Structured diff data
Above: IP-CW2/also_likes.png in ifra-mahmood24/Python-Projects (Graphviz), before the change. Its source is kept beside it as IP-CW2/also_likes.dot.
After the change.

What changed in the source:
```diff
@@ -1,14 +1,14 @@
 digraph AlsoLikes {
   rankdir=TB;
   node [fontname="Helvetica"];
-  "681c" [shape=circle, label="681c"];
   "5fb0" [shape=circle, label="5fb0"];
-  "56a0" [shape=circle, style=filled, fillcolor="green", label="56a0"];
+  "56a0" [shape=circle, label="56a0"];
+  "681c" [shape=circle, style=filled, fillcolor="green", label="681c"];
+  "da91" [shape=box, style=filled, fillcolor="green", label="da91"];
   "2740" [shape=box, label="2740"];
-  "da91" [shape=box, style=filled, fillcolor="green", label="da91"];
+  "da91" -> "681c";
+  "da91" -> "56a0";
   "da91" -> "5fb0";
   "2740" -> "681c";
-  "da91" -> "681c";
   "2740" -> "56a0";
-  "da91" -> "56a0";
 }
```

Directions for this task
Write out the records in full, word for word.

Response to the exercise
Above: IP-CW2/also_likes.png in ifra-mahmood24/Python-Projects (Graphviz), before the change. Its source is kept beside it as IP-CW2/also_likes.dot.
After the change.

What changed in the source:
```diff
@@ -1,14 +1,14 @@
 digraph AlsoLikes {
   rankdir=TB;
   node [fontname="Helvetica"];
-  "681c" [shape=circle, label="681c"];
   "5fb0" [shape=circle, label="5fb0"];
-  "56a0" [shape=circle, style=filled, fillcolor="green", label="56a0"];
+  "56a0" [shape=circle, label="56a0"];
+  "681c" [shape=circle, style=filled, fillcolor="green", label="681c"];
+  "da91" [shape=box, style=filled, fillcolor="green", label="da91"];
   "2740" [shape=box, label="2740"];
-  "da91" [shape=box, style=filled, fillcolor="green", label="da91"];
+  "da91" -> "681c";
+  "da91" -> "56a0";
   "da91" -> "5fb0";
   "2740" -> "681c";
-  "da91" -> "681c";
   "2740" -> "56a0";
-  "da91" -> "56a0";
 }
```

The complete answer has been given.